Just recently we went into Lansing to buy some bikes for the kids at a nice used shop and the owner even warned us to keep our eyes open and be careful driving through some parts of the city. We were only a 5 minute drive into Lansing from the MSU campus. This was coming from someone who lives and works there. He told us he sent his daughter to live with her aunt during the week in a suburb because he felt she would get a better education and be safer.

So, all this talk about merging a city with a high crime rate and high unemployment rate with neighboring areas that have managed to keep a low crime rate and low unemployment rate is stupid. If the city of Lansing can't manage their own issues, why in the world would anyone trust them with more? Don't you think the issues would spread?

Let Lansing develop its riverfront and historic areas. Let Lansing improve it's image. Don't take East Lansing down for the ride.
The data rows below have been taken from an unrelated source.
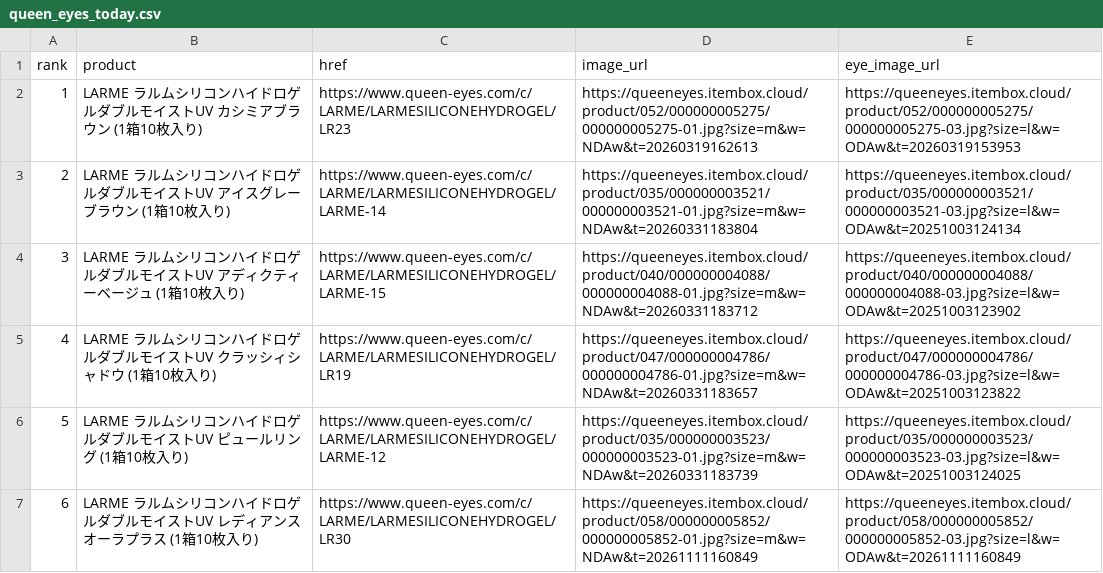
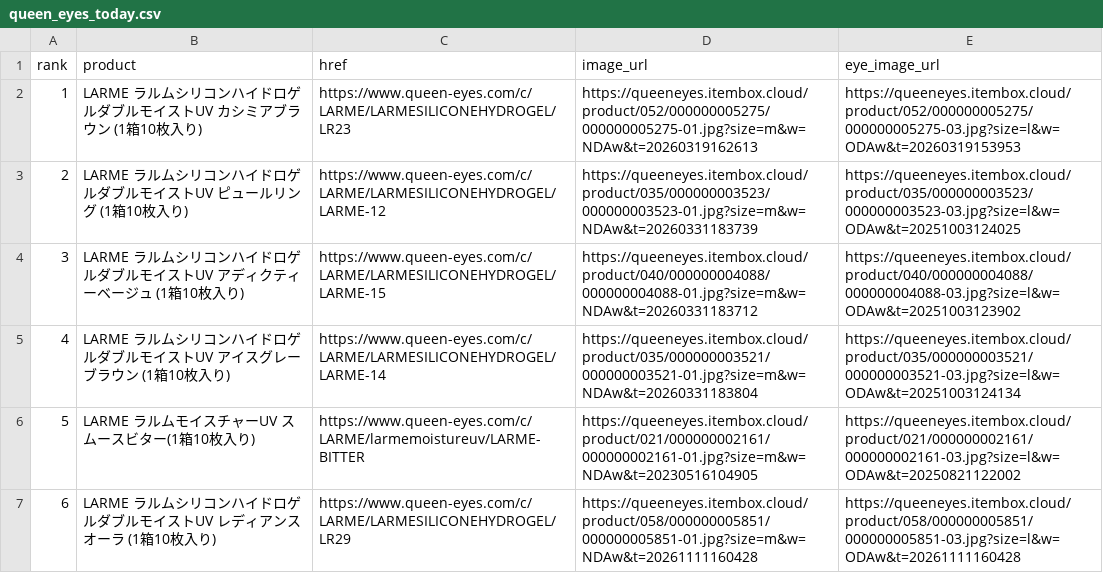
Before and after one commit to imsubin724-design/-, a CSV file: queen_eyes_today.csv, drawn as a sheet.

```diff
--- a/queen_eyes_today.csv
+++ b/queen_eyes_today.csv
@@ -2,6 +2,6 @@
 1,LARME ラルムシリコンハイドロゲルダブルモイストUV カシミアブラウン (1箱10枚入り),https://www.queen-eyes.com/c/LARME/LARMESILICONEHYDROGEL/LR23,https://queeneyes.itembox.cloud/product/052/000000005275/000000005275-01.jpg?size=m&w=NDAw&t=20260319162613,https://queeneyes.itembox.cloud/product/052/000000005275/000000005275-03.jpg?size=l&w=ODAw&t=20260319153953
-2,LARME ラルムシリコンハイドロゲルダブルモイストUV アイスグレーブラウン (1箱10枚入り),https://www.queen-eyes.com/c/LARME/LARMESILICONEHYDROGEL/LARME-14,https://queeneyes.itembox.cloud/product/035/000000003521/000000003521-01.jpg?size=m&w=NDAw&t=20260331183804,https://queeneyes.itembox.cloud/product/035/000000003521/000000003521-03.jpg?size=l&w=ODAw&t=20251003124134
+2,LARME ラルムシリコンハイドロゲルダブルモイストUV ピュールリング (1箱10枚入り),https://www.queen-eyes.com/c/LARME/LARMESILICONEHYDROGEL/LARME-12,https://queeneyes.itembox.cloud/product/035/000000003523/000000003523-01.jpg?size=m&w=NDAw&t=20260331183739,https://queeneyes.itembox.cloud/product/035/000000003523/000000003523-03.jpg?size=l&w=ODAw&t=20251003124025
 3,LARME ラルムシリコンハイドロゲルダブルモイストUV アディクティーベージュ (1箱10枚入り),https://www.queen-eyes.com/c/LARME/LARMESILICONEHYDROGEL/LARME-15,https://queeneyes.itembox.cloud/product/040/000000004088/000000004088-01.jpg?size=m&w=NDAw&t=20260331183712,https://queeneyes.itembox.cloud/product/040/000000004088/000000004088-03.jpg?size=l&w=ODAw&t=20251003123902
-4,LARME ラルムシリコンハイドロゲルダブルモイストUV クラッシィシャドウ (1箱10枚入り),https://www.queen-eyes.com/c/LARME/LARMESILICONEHYDROGEL/LR19,https://queeneyes.itembox.cloud/product/047/000000004786/000000004786-01.jpg?size=m&w=NDAw&t=20260331183657,https://queeneyes.itembox.cloud/product/047/000000004786/000000004786-03.jpg?size=l&w=ODAw&t=20251003123822
-5,LARME ラルムシリコンハイドロゲルダブルモイストUV ピュールリング (1箱10枚入り),https://www.queen-eyes.com/c/LARME/LARMESILICONEHYDROGEL/LARME-12,https://queeneyes.itembox.cloud/product/035/000000003523/000000003523-01.jpg?size=m&w=NDAw&t=20260331183739,https://queeneyes.itembox.cloud/product/035/000000003523/000000003523-03.jpg?size=l&w=ODAw&t=20251003124025
-6,LARME ラルムシリコンハイドロゲルダブルモイストUV レディアンスオーラプラス (1箱10枚入り),https://www.queen-eyes.com/c/LARME/LARMESILICONEHYDROGEL/LR30,https://queeneyes.itembox.cloud/product/058/000000005852/000000005852-01.jpg?size=m&w=NDAw&t=20261111160849,https://queeneyes.itembox.cloud/product/058/000000005852/000000005852-03.jpg?size=l&w=ODAw&t=20261111160849
+4,LARME ラルムシリコンハイドロゲルダブルモイストUV アイスグレーブラウン (1箱10枚入り),https://www.queen-eyes.com/c/LARME/LARMESILICONEHYDROGEL/LARME-14,https://queeneyes.itembox.cloud/product/035/000000003521/000000003521-01.jpg?size=m&w=NDAw&t=20260331183804,https://queeneyes.itembox.cloud/product/035/000000003521/000000003521-03.jpg?size=l&w=ODAw&t=20251003124134
+5,LARME ラルムモイスチャーUV スムースビター(1箱10枚入り),https://www.queen-eyes.com/c/LARME/larmemoistureuv/LARME-BITTER,https://queeneyes.itembox.cloud/product/021/000000002161/000000002161-01.jpg?size=m&w=NDAw&t=20230516104905,https://queeneyes.itembox.cloud/product/021/000000002161/000000002161-03.jpg?size=l&w=ODAw&t=20250821122002
+6,LARME ラルムシリコンハイドロゲルダブルモイストUV レディアンスオーラ (1箱10枚入り),https://www.queen-eyes.com/c/LARME/LARMESILICONEHYDROGEL/LR29,https://queeneyes.itembox.cloud/product/058/000000005851/000000005851-01.jpg?size=m&w=NDAw&t=20261111160428,https://queeneyes.itembox.cloud/product/058/000000005851/000000005851-03.jpg?size=l&w=ODAw&t=20261111160428
```
Also changed, not shown: trend_history.csv, 4 other files.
As a parent, I would not let my kids attend MSU if the city of East Lansing was similar to the city of Lansing. I don't care how good of a school it was.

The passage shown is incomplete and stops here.